Skip to main content

CourtListener

If you are looking for a free way to stay on top of recent federal court opinions, then you should take a look at CourtListener. This website, created in 2010 by a graduate student at the University of California, Berkeley School of Information, is an alert tool for opinions issued by the 13 federal circuit courts and the U.S. Supreme Court. The website is updated daily, which means that all of the opinions of the day from these courts will be posted to the site by 5:10pm PST. You can browse by jurisdiction or conduct an advanced search for opinions, and you can download a copy of the original document as provided by the court.

If you choose to register with the website, you can also create custom alerts that will notify you daily, weekly, or monthly when new cases are added that match your search.

Comments

Popular posts from this blog

The Amazing, but True, Deportation Story of Carlos Marcello

Earlier this week, the University of Houston Law Center was fortunate to have as its guest Professor Daniel Kanstroom of Boston College of Law. An expert in immigration law, he is the Director of the International Human Rights Program, and he both founded and directs the Boston College Immigration and Asylum Clinic. Speaking as the guest of the Houston Journal of International Law’s annual Fall Lecture Series, Professor Kanstroom discussed issues raised in his new book, Aftermath: Deportation Law and the New American Diaspora . Professor Michael Olivas introduced Professor Kanstroom to the audience, and mentioned the fascinating tale of Carlos Marcello, which Professor Kanstroom wrote about in his chapter “The Long, Complex, and Futile Deportation Saga of Carlos Marcello,” in Immigration Stories , a collection of narratives about leading immigration law cases. My interest piqued, I read and was amazed by Kanstroom’s description of one of the most interesting figures in American le
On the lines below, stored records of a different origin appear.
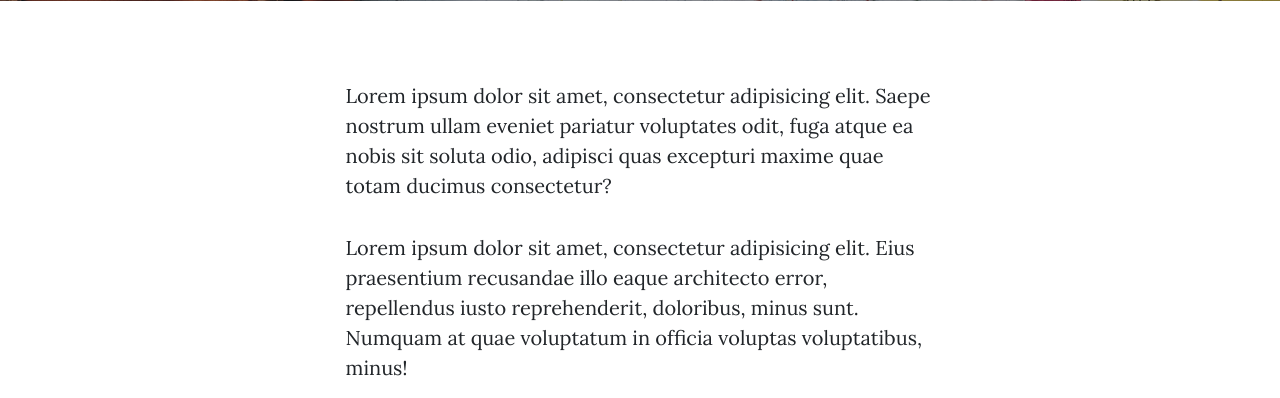
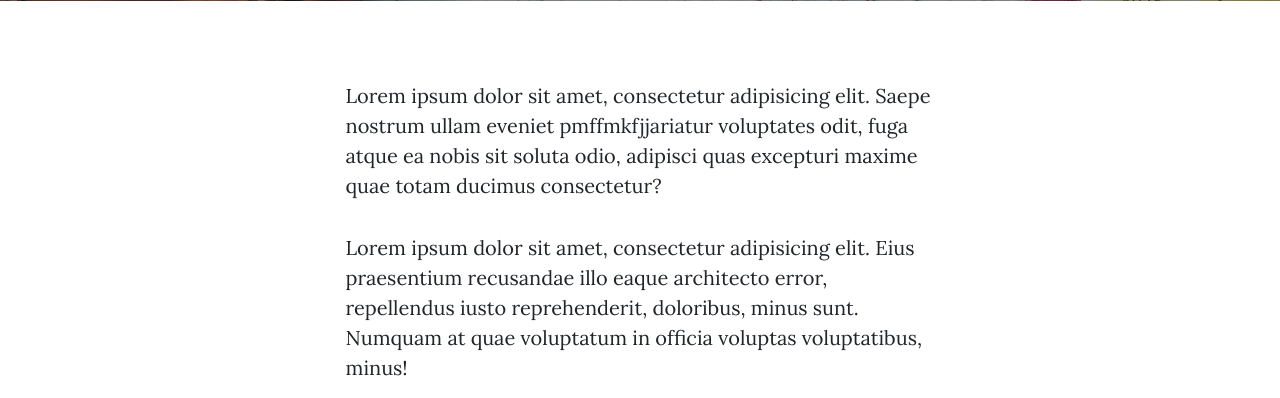
Before and after one commit to NiranjanaAjay/my-blog, a Flask app: page /about in a window 1280 px wide. Shown: the part 531-929 px from the top of the page. Run offline with Flask 3, Linux system fonts and the light colour scheme; some libraries are stand-ins or nearby versions.

Commit message:
content altered

```diff
--- a/prev_work/with_flask/templates/about.html
+++ b/prev_work/with_flask/templates/about.html
@@ -17,7 +17,7 @@
             <div class="container px-4 px-lg-5">
                 <div class="row gx-4 gx-lg-5 justify-content-center">
                     <div class="col-md-10 col-lg-8 col-xl-7">
-                        <p>Lorem ipsum dolor sit amet, consectetur adipisicing elit. Saepe nostrum ullam eveniet pariatur voluptates odit, fuga atque ea nobis sit soluta odio, adipisci quas excepturi maxime quae totam ducimus consectetur?</p>
+                        <p>Lorem ipsum dolor sit amet, consectetur adipisicing elit. Saepe nostrum ullam eveniet pmffmkfjjariatur voluptates odit, fuga atque ea nobis sit soluta odio, adipisci quas excepturi maxime quae totam ducimus consectetur?</p>
                         <p>Lorem ipsum dolor sit amet, consectetur adipisicing elit. Eius praesentium recusandae illo eaque architecto error, repellendus iusto reprehenderit, doloribus, minus sunt. Numquam at quae voluptatum in officia voluptas voluptatibus, minus!</p>
                         <p>Lorem ipsum dolor sit amet, consectetur adipisicing elit. Aut consequuntur magnam, excepturi aliquid ex itaque esse est vero natus quae optio aperiam soluta voluptatibus corporis atque iste neque sit tempora!</p>
                     </div>
```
Lexis Advance "Certification"?

Over spring break, I received an email from my school's Account Executive, as did all of my colleagues and, presumably, all of the students. This email discussed how a person could easily become " certified " on Lexis Advance over spring break, because, clearly, law school students don't have anything better to do at this time of the year. [By the way, this post should not be considered a criticism of the Account Executives; I recognize that they are just doing their jobs, which, unfortunately, includes sending out these emails. They are not responsible for the content of the email nor the linked videos.] According to the email, the process for "certification" is easy and the rewards potentially great. To become "certified", all one has to do is watch six short videos on the LexisNexis Law Schools channel on Youtube , completing short quizzes after each one, and then ask one's Account Executive for "the link to the Lexis Advance national

Lessons for Today from the Genocide Against the Tutsi in Rwanda

“Man’s inhumanity to man is not only perpetrated by the vitriolic actions of those who are bad. It is also perpetrated by the vitiating inaction of those who are good.” –Martin Luther King Jr.   Last week, I had the pleasure of attending  Professor Zachary D. Kaufman ’s presentation on  Lessons for Today from the Genocide Against the Tutsi in Rwanda  hosted by the  Johannesburg Holocaust & Geno cide Ce ntre . Among the many takeaways highlighted by Professor Kaufman and drawn from  Lessons from Rwanda: Post-Genocide Law and Policy   were ten simple yet profound lessons:   Lesson #1: Hate speech is dangerous.   To illustrate the role that hate speech played in the Rwandan genocide, Professor Kaufman discussed multiple forms of  propaganda , such as Kangura, Radio Rwanda, and RTLM “hate radio.”   He concludes that we must have limits, including with respect to social media, and further asserts that social media must do a better job of combatting hate speech and disinformation.   Less